Armstrong Economics Blog/War Re-Posted Apr 25, 2022 by Martin Armstrong
As the war in Ukraine continues, so does the need for funding. Zelensky’s people are now asking for $7 billion in funding per month. The World Bank estimates that it will cost $60 billion to rebuild Ukraine’s infrastructure and the war is still ongoing. Managing Director of the IMF Kristalina Georgieva said they secured the $7 billion in funding for two months already with funds from other nations. Who will pay for the rest?
The $60 billion estimate is over three times the amount of Ukraine’s GDP. They could never recover on their own.
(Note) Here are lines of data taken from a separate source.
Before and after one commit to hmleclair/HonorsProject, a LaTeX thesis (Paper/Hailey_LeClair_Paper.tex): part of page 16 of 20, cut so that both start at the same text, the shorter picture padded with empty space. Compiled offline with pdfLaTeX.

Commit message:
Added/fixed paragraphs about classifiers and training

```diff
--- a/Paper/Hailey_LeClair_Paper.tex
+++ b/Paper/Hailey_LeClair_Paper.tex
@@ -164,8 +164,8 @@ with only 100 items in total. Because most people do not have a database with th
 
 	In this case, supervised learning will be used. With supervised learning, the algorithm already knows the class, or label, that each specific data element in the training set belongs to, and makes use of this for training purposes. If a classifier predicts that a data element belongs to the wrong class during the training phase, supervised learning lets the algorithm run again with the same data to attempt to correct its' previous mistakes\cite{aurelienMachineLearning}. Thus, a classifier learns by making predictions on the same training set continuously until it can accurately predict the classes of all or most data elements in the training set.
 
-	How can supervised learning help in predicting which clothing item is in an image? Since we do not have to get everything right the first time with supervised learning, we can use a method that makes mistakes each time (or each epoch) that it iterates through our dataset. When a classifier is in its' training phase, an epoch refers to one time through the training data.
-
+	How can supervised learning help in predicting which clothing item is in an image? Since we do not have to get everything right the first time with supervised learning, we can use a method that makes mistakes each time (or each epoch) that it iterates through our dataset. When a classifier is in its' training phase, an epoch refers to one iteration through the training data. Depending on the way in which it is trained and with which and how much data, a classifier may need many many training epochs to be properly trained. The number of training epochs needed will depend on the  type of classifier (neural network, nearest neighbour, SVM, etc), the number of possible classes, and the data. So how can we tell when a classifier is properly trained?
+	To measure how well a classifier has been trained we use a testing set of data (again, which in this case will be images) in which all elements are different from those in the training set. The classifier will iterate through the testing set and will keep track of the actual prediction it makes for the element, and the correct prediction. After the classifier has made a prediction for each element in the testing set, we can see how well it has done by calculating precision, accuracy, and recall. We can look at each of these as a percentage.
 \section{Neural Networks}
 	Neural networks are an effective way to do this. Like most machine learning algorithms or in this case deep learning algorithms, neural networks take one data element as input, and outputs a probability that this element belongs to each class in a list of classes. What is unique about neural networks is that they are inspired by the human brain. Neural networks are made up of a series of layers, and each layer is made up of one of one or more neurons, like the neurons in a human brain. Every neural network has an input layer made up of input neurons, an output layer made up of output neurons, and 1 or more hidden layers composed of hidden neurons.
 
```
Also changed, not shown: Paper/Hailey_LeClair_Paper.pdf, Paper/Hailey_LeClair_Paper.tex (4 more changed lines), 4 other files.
Some would like to use the forfeited assets of Russian oligarchs to fund the war. US Treasury Secretary Yellen warned that doing so would be a “significant step” that would require careful consideration among nations. This yet again brings NATO members one step closer to fully entering the war.
Former hedge fund manager Bill Browder, who has advocated freezing oligarch’s funds, also once warned long ago not to tamper with the oligarch’s funds after seeing their retribution firsthand. “You don’t want to take [the oligarchs’] money because if you lose it, they’ll kill you,” Browder stated. Hedge funds are now required to freeze the assets of Russian oligarchs but have not received direct advice on how to manage those frozen assets. This leaves funds open to future lawsuits if not violence if the sanctions are ever lifted. Some are pointing to the hedge funds and private management companies for collecting the money in the first place, regardless of whether it was earned in a perfectly legal manner.
For all intents and purposes, the people who lost their life savings are mostly private citizens who have been a victim of circumstance. They did not fund Russia’s invasion. This could be considered an act of war by Russia for it would certainly be a complete violation of international law. Using assets seized by private citizens to fund a war opens the door to a new form of warfare that will only cause people to refrain from investing in countries that allow this to go on. Welcome to the total collapse of globalization. We are staring into the eyes of a Great Depression that would make the 1930s look like a dress rehearsal.
Georgia confiscated the property of people who supported the king during the American Revolution. Because of that, Georgia remains one of the poorest states for it took over 100 years before capital began to return to Georgia.